The RAM has heaps of room inside for five overgrown adults. Compared to any one-tonne ute, it’s simply huge inside, and really comfortable at that. The dash is identical to the 2500 and so the controls and instruments are easy to find and use (all except the odd foot parking brake, angled too high on the right side of the lower dash).
One neat feature is the multi-function display in the instrument cluster, which displays the changes to electric brake controller gain when adjusted with the buttons on the lower centre console. The big V8 hauls the heavy RAM around as if it was a lighter vehicle – this is a quick, responsive ute that also sounds really good when it’s working hard. The eight-speed auto is also very smooth, although it can be caught napping when you’re rolling in traffic and need a burst of speed when changing lanes, for example.
The RAM feels really big in the city, there’s no way around it. You won’t take it into multi-level carparks by choice. It’s much better out on the open road with a dirty big caravan behind it. We went to Parravans Windsor and hitched up a 2900kg caravan with 320kg towball download. The RAM settled down 50mm at the back and rose 15mm at the front with the caravan hitched up. The big V8 cruises at about 1600rpm in top gear at 100km/h, but doesn’t stay there for long with a van behind; it’s usually in seventh gear doing around 2200rpm.
Performance with the big van behind was excellent. Nothing slowed the RAM down except the speed signs. If you want to climb at 100km/h up a hill, then for all but the steepest gradients the RAM will do it. Towing up western Sydney’s Lapstone Hill, for example, the RAM was climbing up at the posted 90km/h with around a half to three-quarters throttle applied. Ride quality is a bit patchy; on some rough roads the RAM just eats it up, but on some undulations it takes a while for the front suspension to settle.
Where the RAM does not have any problems is with stability. It is one of the most composed tow vehicles out there. Trucks passing on the highway at 100km/h and uneven road surfaces do not upset this truck. It didn’t even flinch. The fuel consumption when towing was 21.7L/100km and when driving solo on the freeway, average consumption was 9.7L/100km. It’s thirsty when towing, for sure, but go ask a LandCruiser 200 Series turbo-diesel owner what they get out of their vehicle when towing three tonnes … it’s about the same as the RAM, and diesel is more expensive than ULP.

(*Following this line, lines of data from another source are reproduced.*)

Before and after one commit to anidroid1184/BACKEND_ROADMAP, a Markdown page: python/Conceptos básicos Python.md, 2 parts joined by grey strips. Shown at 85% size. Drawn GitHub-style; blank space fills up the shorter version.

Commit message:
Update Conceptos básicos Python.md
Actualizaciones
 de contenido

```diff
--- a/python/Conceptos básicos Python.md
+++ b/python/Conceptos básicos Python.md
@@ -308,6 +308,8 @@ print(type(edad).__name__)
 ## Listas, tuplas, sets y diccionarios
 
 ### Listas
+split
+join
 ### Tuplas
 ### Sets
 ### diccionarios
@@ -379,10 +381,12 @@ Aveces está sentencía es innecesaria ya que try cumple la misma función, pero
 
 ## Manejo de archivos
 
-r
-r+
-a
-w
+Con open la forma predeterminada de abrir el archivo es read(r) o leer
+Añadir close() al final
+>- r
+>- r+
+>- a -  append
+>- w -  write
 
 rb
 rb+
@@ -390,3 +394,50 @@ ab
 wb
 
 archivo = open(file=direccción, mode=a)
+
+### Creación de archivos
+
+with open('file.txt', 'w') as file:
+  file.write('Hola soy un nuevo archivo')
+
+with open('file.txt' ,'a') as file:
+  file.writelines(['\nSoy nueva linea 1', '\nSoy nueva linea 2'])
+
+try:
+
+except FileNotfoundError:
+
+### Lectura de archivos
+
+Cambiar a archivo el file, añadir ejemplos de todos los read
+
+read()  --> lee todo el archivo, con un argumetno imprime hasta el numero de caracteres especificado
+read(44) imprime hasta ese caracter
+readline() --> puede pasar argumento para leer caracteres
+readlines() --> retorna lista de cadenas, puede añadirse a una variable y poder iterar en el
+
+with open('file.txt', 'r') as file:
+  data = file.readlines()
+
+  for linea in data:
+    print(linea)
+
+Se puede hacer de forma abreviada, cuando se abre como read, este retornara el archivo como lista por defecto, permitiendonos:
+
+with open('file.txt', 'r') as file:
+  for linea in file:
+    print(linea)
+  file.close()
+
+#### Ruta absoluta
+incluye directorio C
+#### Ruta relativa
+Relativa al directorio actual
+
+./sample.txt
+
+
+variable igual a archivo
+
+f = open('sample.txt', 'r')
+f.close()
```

Model: RAM 1500 Laramie
Engine: 5.7-litre V8 petrol
Power: 291kW @ 5600rpm
Torque: 556Nm @ 3950rpm
Gearbox: Eight-speed auto
Kerb weight: 2650kg

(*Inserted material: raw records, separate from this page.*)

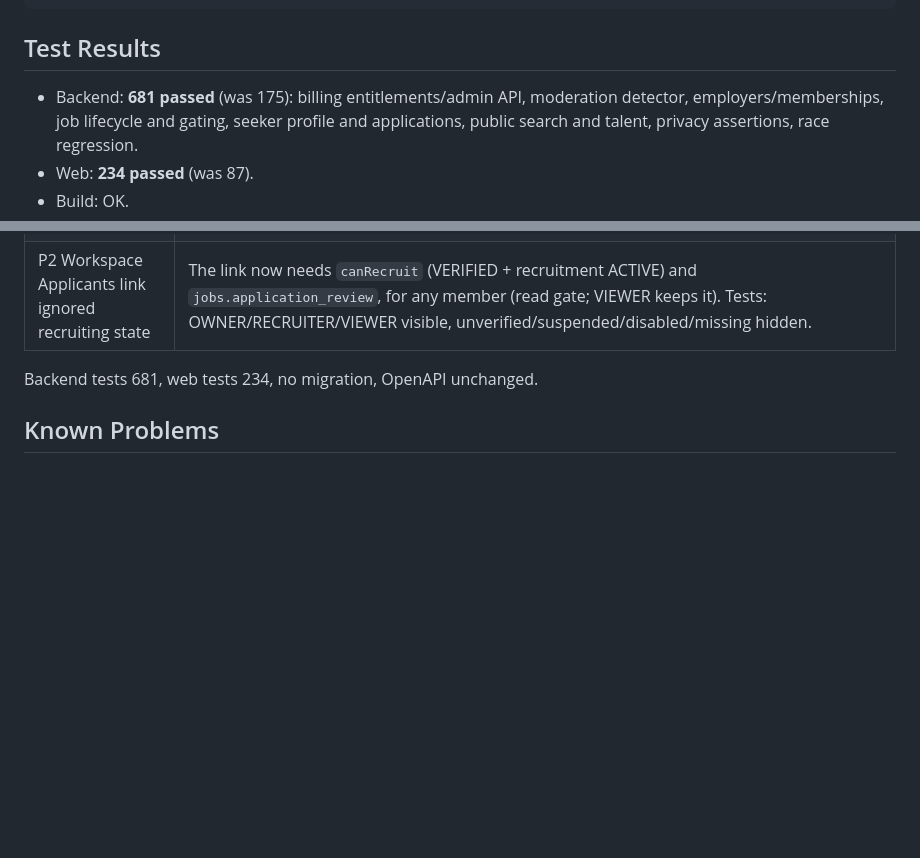
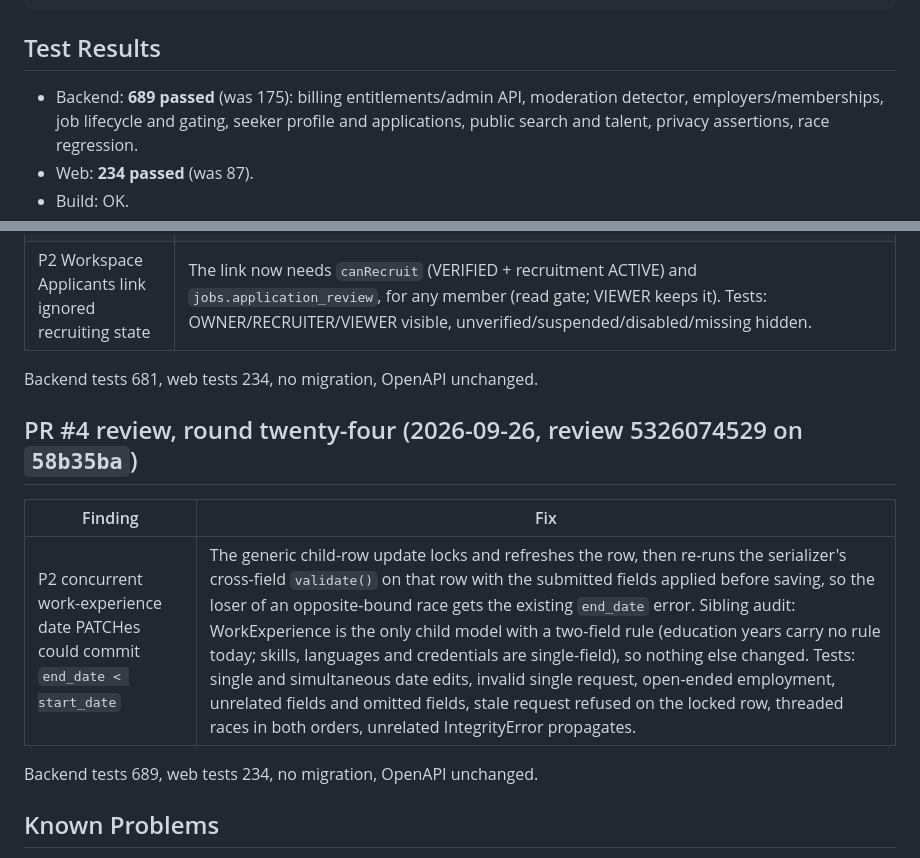
Before and after one commit to moahaimen/enhanced_racheeta, a Markdown page: docs/HANDOFF.md, 2 parts joined by grey strips. GitHub-like rendering; blank space fills up the shorter version.

Commit message:
docs: record review round twenty-four fix
Co-Authored-By: Claude Fable 5.1 <noreply@anthropic.com>

```diff
--- a/docs/HANDOFF.md
+++ b/docs/HANDOFF.md
@@ -88,7 +88,7 @@ make check   # ruff, django check, migrations check, pytest; tsc, oxlint, vitest
 
 ## Test Results
 
-- Backend: **681 passed** (was 175): billing entitlements/admin API,
+- Backend: **689 passed** (was 175): billing entitlements/admin API,
   moderation detector, employers/memberships, job lifecycle and gating,
   seeker profile and applications, public search and talent, privacy
   assertions, race regression.
@@ -514,6 +514,14 @@ Backend tests 671, web tests 228, no migration, OpenAPI regenerated (`can_invite
 
 Backend tests 681, web tests 234, no migration, OpenAPI unchanged.
 
+## PR #4 review, round twenty-four (2026-09-26, review 5326074529 on `58b35ba`)
+
+| Finding | Fix |
+| --- | --- |
+| P2 concurrent work-experience date PATCHes could commit `end_date < start_date` | The generic child-row update locks and refreshes the row, then re-runs the serializer's cross-field `validate()` on that row with the submitted fields applied before saving, so the loser of an opposite-bound race gets the existing `end_date` error. Sibling audit: WorkExperience is the only child model with a two-field rule (education years carry no rule today; skills, languages and credentials are single-field), so nothing else changed. Tests: single and simultaneous date edits, invalid single request, open-ended employment, unrelated fields and omitted fields, stale request refused on the locked row, threaded races in both orders, unrelated IntegrityError propagates. |
+
+Backend tests 689, web tests 234, no migration, OpenAPI unchanged.
+
 ## Known Problems
 
 - No notifications yet for recruitment events (Phase 9): parties must open
```
Also changed, not shown: docs/JOBS.md (+1 -1 lines), docs/PROGRESS.md (+1 -0 lines).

Towing capacity: 750/3500kg
RRP: $105,300 (as tested)
> Towing performance
> Towing stability
> Standard towbar/EBC
> Towing/payload capacity limitations
> No advanced safety gear like AEB
> Parking brake position